PROMPT:
Take each line of the entries below that contains "columns" and copy it.

TASK MATERIAL:
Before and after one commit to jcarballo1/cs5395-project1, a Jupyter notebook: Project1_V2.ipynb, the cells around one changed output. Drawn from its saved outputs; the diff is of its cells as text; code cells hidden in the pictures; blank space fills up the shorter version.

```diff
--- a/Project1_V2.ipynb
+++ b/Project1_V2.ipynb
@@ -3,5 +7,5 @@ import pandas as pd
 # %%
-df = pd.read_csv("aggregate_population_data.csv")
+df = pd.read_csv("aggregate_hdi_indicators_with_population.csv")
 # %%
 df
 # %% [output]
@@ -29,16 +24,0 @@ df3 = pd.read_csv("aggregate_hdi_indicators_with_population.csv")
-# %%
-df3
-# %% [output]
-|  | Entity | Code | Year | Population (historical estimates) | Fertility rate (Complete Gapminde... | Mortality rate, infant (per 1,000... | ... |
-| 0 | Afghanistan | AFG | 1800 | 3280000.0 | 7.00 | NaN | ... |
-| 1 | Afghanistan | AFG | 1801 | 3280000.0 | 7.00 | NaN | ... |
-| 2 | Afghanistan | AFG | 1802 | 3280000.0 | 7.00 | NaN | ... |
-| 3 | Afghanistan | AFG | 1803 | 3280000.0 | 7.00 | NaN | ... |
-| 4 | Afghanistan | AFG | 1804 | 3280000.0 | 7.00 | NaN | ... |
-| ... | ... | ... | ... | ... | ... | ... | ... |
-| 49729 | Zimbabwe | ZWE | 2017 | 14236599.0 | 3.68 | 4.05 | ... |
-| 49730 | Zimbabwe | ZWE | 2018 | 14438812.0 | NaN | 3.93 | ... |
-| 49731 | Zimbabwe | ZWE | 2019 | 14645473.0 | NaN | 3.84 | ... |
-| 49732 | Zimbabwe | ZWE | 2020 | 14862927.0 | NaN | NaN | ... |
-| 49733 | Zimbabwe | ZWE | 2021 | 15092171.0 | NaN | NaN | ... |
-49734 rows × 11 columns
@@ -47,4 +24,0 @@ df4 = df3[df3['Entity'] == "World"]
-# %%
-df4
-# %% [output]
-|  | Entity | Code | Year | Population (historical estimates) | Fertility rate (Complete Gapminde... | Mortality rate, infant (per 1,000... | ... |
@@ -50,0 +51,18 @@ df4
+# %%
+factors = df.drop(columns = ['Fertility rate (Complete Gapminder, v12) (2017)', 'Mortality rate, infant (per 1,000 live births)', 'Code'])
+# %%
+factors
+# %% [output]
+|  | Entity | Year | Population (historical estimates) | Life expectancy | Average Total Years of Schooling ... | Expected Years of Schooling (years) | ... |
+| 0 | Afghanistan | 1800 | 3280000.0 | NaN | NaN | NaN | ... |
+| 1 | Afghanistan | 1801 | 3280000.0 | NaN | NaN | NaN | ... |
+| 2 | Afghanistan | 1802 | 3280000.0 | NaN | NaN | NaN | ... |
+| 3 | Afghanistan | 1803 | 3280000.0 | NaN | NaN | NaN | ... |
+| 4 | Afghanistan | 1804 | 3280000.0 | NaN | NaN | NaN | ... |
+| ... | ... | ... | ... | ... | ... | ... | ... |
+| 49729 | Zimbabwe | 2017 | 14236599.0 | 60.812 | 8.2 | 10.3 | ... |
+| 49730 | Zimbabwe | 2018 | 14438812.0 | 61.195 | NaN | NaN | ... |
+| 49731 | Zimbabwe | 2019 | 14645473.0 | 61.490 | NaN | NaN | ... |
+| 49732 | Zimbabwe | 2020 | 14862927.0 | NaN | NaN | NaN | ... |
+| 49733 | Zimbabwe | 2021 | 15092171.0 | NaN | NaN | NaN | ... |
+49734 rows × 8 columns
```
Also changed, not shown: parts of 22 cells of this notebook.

RESPONSE AREA:
-49734 rows × 11 columns
+factors = df.drop(columns = ['Fertility rate (Complete Gapminder, v12) (2017)', 'Mortality rate, infant (per 1,000 live births)', 'Code'])
+49734 rows × 8 columns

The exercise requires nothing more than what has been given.